How can your imperfections become your allies when the whole world becomes your playground of happiness? How can you reach a state where there is nothing left to doubt, recriminate, or loathe? Here are a couple of ways that may help you build the trust not only in your abilities but also in your imperfections.

take a character strengths test

An important aspect of “know thyself” philosophy can be easily unveiled by a simple ten minute test that not only reveals your top five signature strengths but also the other nineteen strengths, as compiled by top positive psychologists. For instance, I always knew that creativity and spirituality always improved my self-confidence and trust in my abilities, but receiving that confirmation through this test further solidified my focus on how to build self-trust. Try it at - it’s free! So, you have nothing to lose.
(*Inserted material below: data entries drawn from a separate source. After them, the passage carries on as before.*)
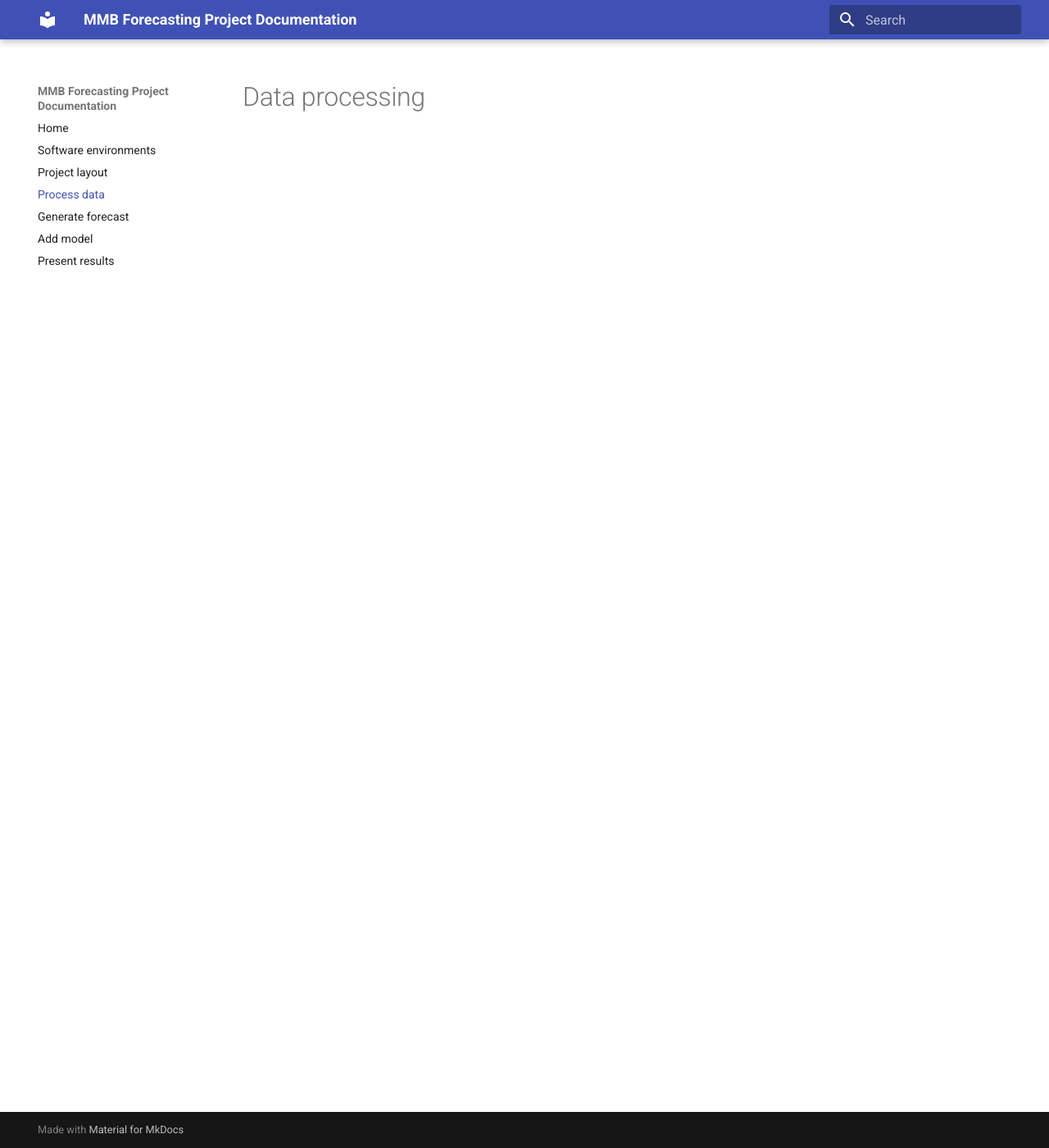
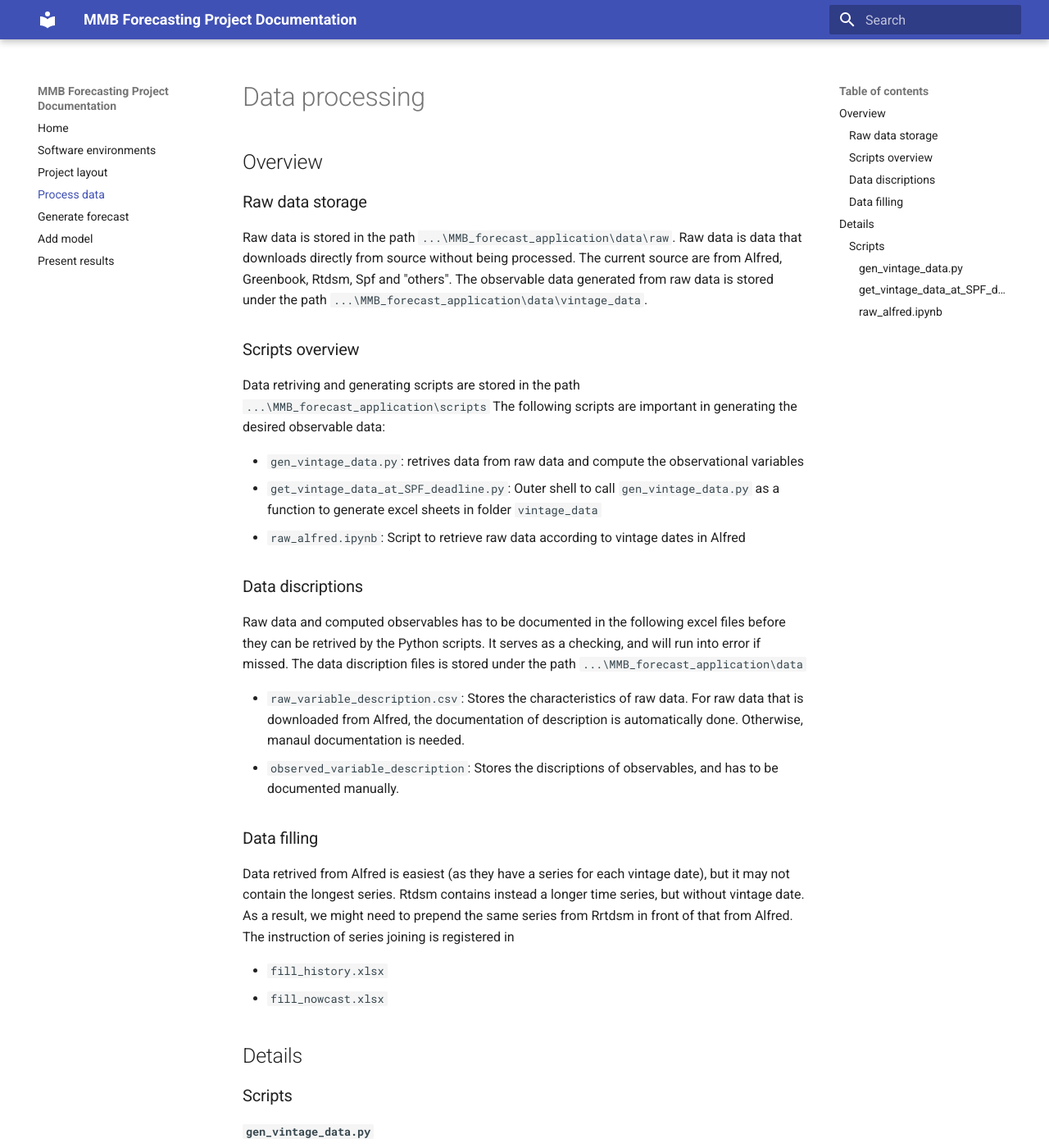
Before and after one commit to zsun9/mmbforecastdoc, an MkDocs documentation site: the page built from docs/data.md, in a window 1280 px wide and 1400 px high. Shown: the whole window at 82% size. Built offline with MkDocs 1.6.1 and Material for MkDocs 9.7.7, drawn with Linux system fonts in a browser that asks for light colours; some of the changed text lies outside the part shown.

Commit message:
data description

```diff
--- a/docs/data.md
+++ b/docs/data.md
@@ -1 +1,42 @@
 # Data processing
+
+## Overview
+
+### Raw data storage
+Raw data is stored in the path `...\MMB_forecast_application\data\raw`. Raw data is data that downloads directly from source without being processed. The current source are from Alfred, Greenbook, Rtdsm, Spf and "others". The observable data generated from raw data is stored under the path `...\MMB_forecast_application\data\vintage_data`.
+
+### Scripts overview
+
+Data retriving and generating scripts are stored in the path `...\MMB_forecast_application\scripts` The following scripts are important in generating the desired observable data:
+
+- `gen_vintage_data.py`: retrives data from raw data and compute the observational variables
+- `get_vintage_data_at_SPF_deadline.py`: Outer shell to call `gen_vintage_data.py` as a function to generate excel sheets in folder `vintage_data`
+- `raw_alfred.ipynb`: Script to retrieve raw data according to vintage dates in Alfred
+
+### Data discriptions
+
+Raw data and computed observables has to be documented in the following excel files before they can be retrived by the Python scripts. It serves as a checking, and will run into error if missed. The data discription files is stored under the path `...\MMB_forecast_application\data`
+
+- `raw_variable_description.csv`: Stores the characteristics of raw data. For raw data that is downloaded from Alfred, the documentation of description is automatically done. Otherwise, manaul documentation is needed.
+- `observed_variable_description`: Stores the discriptions of observables, and has to be documented manually.
+
+### Data filling
+
+Data retrived from Alfred is easiest (as they have a series for each vintage date), but it may not contain the longest series. Rtdsm contains instead a longer time series, but without vintage date. As a result, we might need to prepend the same series from Rrtdsm in front of that from Alfred. The instruction of series joining is registered in
+
+- `fill_history.xlsx`
+- `fill_nowcast.xlsx`
+
+## Details
+### Scripts
+#### `gen_vintage_data.py`
+
+xxxxxxxxxxxxxxx
+
+#### `get_vintage_data_at_SPF_deadline.py`
+
+xxxxxxxxxxxxxxxxx
+
+#### `raw_alfred.ipynb`
+
+xxxxxxxxxxxxxxxxxxx
```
emotional awareness exercise

The old saying “don’t bite more than you can chew” is the best way to describe this exercise. Write down a simple, achievable goal that you have been reluctant to go after for any number of reasons. Build a realistic action plan with as few steps as possible to help stay focused to achieve the goal. At each step when you feel unsure, anxious, confident, or exhilarated, take the time to write that down. Try to answer why you felt this way? What brought you to this feeling? How did this feel in your body? These notations will allow you to build the awareness of how trusting yourself feels. This connection with “the self” is critical to reaching a state of self-love.


How can you transcend the ordinary limits of body and mind and rise above the everyday normal. How can you become aware of a “the larger self” to help annihilate self-deprecating and self-loathing behavior? Here’s one way that even transpersonal psychologists will likely approve:

listening to your body meditation

Find a comfortable place that’s your go-to area for finding peace and solace. Start with any kind of enjoyable body movement be it a dance, jumping jacks, or fast-paced yoga. Do this for about 10 minutes. Then sit or lay down in a way that allows you to relax. Close your eyes. Just lay there and consciously feel the energy channeling through your body - do it slowly.

the body’s energy scan - start with the toes, the shins, the thighs and then your fingertips, your forearms, the biceps and on to your abdomen and chest, neck, face and head. You will feel different kinds of tingling, heat, or cooling sensations. That’s pure energy - divine energy that is fueling your mind, body and soul. Connect with it. Express gratitude to it. Smile to it. Caress it by gently rubbing your arms as if you are hugging yourself. Express love for this body and all its parts that make you able-bodied. Offer gratitude to your mind that you are blessed to be able feel all the beauty that our body creates. You will feel the astounding results of positivity in this short 15-minute exercise.

happiness lives here™ welcome home

about the author

Arun Sardana is the founder of karuna, a social enterprise committed to making this world a happier place by empowering women, youth and children and, in the process, breaking the vicious cycle of poverty and abuse. Learn more at